“When considering that by 2018 the BOJ [Bank of Japan] market will have become the world's most illiquid (as the BOJ will hold 60% or more of all issues), the IMF's final warning is that "such a change in market conditions could trigger the potential for abrupt jumps in yields."

At that moment the BOJ will finally lose control. In other words, the long-overdue Kyle Bass scenario will finally take place in about 2-3 years, tops.

But ignoring the endgame for Japan, and recall that BofA [Bank of America] triangulated just this when it said that "the BOJ is basically declaring that Japan will need to fix its long-term problems by 2018, or risk becoming a failed nation", what's worse for [Prime Minister] Abe is that the countdown until his program loses all credibility has begun.

What happens then? As BNP [French bank BNP Paribas] wrote in an August 28-dated report, "Once foreign investors lose faith in Abenomics, foreign outflows are likely to trigger a Japanese equities meltdown similar to the one observed during 2007-09."

And from there, the contagion will spread to the entire world, whose central banks incidentally, will be faced with precisely the same question: who will be responsible for the next round of monetization and desperately kicking the can one more time.

But before we get to the QE endgame, we first need to get the interim point: the one where first the markets and then the media realizes that the BOJ - the one central banks whose bank monetization is keeping the world's asset levels afloat now that the ECB has admitted it is having "problems" finding sellers - will have no choice but to taper, with all the associated downstream effects on domestic and global asset prices.

It's all downhill from there, and not just for Japan but all other "safe collateral" monetizing central banks, which explains the real reason the Fed is in a rush to hike: so it can at least engage in some more QE when every other central bank fails”

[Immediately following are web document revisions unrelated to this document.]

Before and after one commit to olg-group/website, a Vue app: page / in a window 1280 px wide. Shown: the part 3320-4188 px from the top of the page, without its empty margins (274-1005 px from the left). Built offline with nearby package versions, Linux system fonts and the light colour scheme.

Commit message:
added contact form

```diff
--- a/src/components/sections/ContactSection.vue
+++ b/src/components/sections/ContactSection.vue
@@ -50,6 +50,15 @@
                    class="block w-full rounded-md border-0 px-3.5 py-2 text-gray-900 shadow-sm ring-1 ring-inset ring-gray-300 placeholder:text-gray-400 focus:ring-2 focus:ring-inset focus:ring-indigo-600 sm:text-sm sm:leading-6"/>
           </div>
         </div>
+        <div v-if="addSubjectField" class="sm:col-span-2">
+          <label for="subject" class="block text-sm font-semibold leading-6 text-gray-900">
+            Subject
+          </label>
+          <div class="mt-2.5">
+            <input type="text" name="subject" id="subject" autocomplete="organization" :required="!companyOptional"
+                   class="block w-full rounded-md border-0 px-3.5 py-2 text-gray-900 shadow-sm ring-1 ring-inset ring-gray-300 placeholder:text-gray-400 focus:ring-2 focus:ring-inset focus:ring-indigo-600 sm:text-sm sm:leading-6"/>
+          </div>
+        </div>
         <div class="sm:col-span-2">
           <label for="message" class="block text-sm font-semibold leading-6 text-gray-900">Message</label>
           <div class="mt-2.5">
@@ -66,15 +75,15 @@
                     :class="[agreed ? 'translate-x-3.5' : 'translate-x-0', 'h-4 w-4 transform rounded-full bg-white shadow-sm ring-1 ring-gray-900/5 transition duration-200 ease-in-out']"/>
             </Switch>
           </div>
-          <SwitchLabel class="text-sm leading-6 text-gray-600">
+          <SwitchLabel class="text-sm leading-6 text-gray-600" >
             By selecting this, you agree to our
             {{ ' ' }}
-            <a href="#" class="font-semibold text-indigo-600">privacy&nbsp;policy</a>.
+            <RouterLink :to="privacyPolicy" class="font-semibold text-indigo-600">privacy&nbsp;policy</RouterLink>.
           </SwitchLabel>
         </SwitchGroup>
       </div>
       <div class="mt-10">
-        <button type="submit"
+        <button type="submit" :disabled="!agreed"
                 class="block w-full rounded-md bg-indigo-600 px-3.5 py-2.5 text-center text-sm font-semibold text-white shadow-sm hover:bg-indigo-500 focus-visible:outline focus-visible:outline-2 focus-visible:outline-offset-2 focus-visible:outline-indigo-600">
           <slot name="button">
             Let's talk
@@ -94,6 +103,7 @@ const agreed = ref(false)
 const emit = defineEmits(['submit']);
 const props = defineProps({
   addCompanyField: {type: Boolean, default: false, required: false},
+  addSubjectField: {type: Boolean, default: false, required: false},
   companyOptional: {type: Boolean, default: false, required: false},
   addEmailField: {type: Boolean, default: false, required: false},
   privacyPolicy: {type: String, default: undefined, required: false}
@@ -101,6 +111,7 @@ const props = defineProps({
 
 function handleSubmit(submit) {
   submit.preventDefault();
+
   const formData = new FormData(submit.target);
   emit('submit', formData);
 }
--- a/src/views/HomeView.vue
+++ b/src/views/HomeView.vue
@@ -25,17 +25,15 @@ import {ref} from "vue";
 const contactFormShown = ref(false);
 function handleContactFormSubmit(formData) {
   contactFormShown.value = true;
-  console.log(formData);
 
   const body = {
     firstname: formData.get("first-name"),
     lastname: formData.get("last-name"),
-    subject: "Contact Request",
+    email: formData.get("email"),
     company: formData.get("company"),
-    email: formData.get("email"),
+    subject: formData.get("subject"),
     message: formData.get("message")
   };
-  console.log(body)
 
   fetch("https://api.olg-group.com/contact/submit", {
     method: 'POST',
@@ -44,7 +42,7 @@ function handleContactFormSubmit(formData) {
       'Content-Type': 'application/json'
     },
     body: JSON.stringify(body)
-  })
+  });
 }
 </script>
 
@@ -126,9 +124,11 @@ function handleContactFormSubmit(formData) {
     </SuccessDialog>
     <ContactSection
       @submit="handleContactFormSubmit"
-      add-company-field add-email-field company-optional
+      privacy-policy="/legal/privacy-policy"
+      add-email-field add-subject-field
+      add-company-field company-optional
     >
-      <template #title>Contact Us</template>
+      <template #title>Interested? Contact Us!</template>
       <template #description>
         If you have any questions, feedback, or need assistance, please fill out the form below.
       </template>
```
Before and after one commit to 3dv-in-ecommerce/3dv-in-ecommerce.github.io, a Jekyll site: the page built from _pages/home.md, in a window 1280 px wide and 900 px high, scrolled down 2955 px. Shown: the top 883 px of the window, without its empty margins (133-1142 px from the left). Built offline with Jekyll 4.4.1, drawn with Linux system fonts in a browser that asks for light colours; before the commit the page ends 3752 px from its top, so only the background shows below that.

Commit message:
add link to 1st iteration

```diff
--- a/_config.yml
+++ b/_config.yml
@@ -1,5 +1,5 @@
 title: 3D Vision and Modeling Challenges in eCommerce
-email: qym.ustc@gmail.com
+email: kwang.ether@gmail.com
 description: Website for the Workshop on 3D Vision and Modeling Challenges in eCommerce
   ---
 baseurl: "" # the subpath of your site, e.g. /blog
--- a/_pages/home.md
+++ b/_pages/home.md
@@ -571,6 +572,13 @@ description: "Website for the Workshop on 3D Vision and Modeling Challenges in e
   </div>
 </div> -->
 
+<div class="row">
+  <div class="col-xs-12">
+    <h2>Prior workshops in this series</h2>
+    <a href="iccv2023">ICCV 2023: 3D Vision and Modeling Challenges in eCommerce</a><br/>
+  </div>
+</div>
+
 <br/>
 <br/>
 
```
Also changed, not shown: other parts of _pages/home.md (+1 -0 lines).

This is a great commentary not just on why we may see a rate rise but more broadly the flawed nature of long term central bank market intervention to the extent we’ve seen.  Further to yesterday’s article, no wonder people are keeping their gold closer to hand on COMEX….